“He is the most honest and decent guy you’ll ever meet,” said Ed Ott, a former executive director of the Council who is now a distinguished lecturer in labor studies at the City University of New York’s Murphy Institute. “This is what the Council needs. It will reassure the members that the place is now in good hands.”

Upon his election, Vincent Alvarez, a member of IBEW Local #3, stated, "It is an incredible honor to lead this Council at such a critically important time for working families. Working men and women face immense challenges, both in the workplace and in their everyday lives. Our city, state and country are continuing to struggle through one of the most difficult economic periods in the last 80 years. And during that time, we have seen workers suffer dramatically.

"It's time the New York City labor movement raises its collective voice and says "enough is enough" to policies that adversely affect working people. We have the talent, we have the strength and we have the resolve to address these challenges. And together, we will prevail."

In his address to the delegates, Brother Alvarez also outlined his vision of the Central Labor Council under his leadership. "We are committed to working tirelessly at putting together a competent organization, comprised of intelligent and dedicated individuals poised to deal with today's challenges and who are ready, willing and able to serve this labor movement. Tonight I pledge to you that working together as one movement – public sector, private sector and building trades – we will redouble our efforts to find effective solutions to complex problems affecting working people."

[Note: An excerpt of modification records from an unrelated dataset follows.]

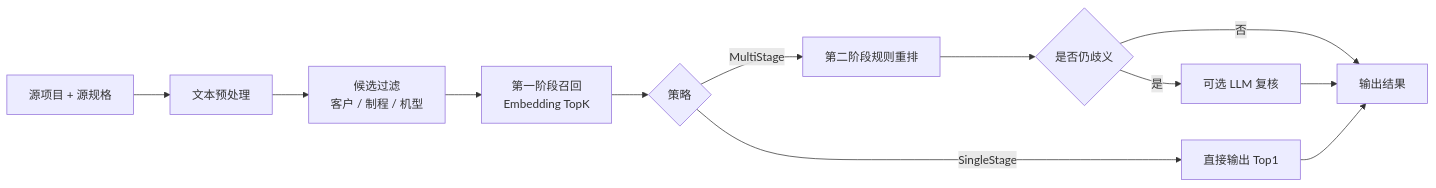
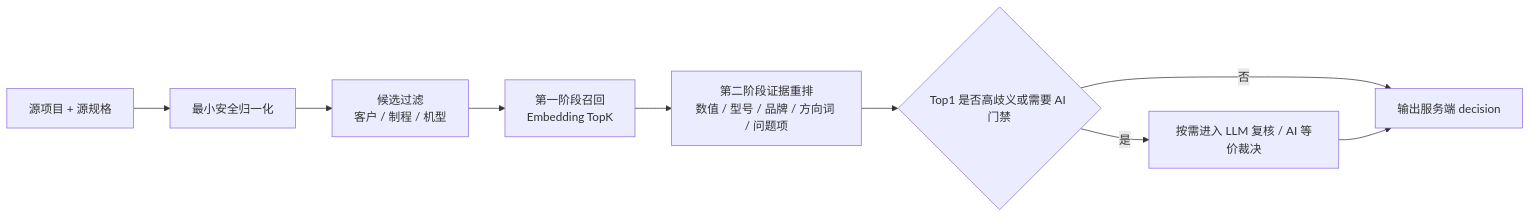
Before and after one commit to xiaocaiisxiaocai/AcceptanceSpecRecognition: the second of 2 diagrams in docs/matching-evaluation-and-rerank-plan.md, drawn with Mermaid. The commit also changed other lines of this file and 255 other files, not shown here.

````diff
--- a/docs/matching-evaluation-and-rerank-plan.md
+++ b/docs/matching-evaluation-and-rerank-plan.md
@@ -290,16 +296,14 @@
 ```mermaid
 flowchart LR
-  A["源项目 + 源规格"] --> B["文本预处理"]
+  A["源项目 + 源规格"] --> B["最小安全归一化"]
   B --> C["候选过滤
 客户 / 制程 / 机型"]
   C --> D["第一阶段召回
 Embedding TopK"]
-  D --> E{"策略"}
-  E -->|"SingleStage"| F["直接输出 Top1"]
-  E -->|"MultiStage"| G["第二阶段规则重排"]
-  G --> H{"是否仍歧义"}
-  H -->|"否"| I["输出结果"]
-  H -->|"是"| J["可选 LLM 复核"]
-  J --> I
-  F --> I
+  D --> E["第二阶段证据重排
+数值 / 型号 / 品牌 / 方向词 / 问题项"]
+  E --> F{"Top1 是否高歧义或需要 AI 门禁"}
+  F -->|"否"| I["输出服务端 decision"]
+  F -->|"是"| G["按需进入 LLM 复核 / AI 等价裁决"]
+  G --> I
 ```
````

Janella Hinds
Delegates also elected Janella Hinds, a member of the United Federation of Teachers, to the newly created position of Secretary Treasurer. Sister Hinds has been a labor activist for fifteen years, and is a skilled negotiator who has served on numerous negotiating committees advocating for member rights.

The four year term for each of the newly elected officers begins immediately.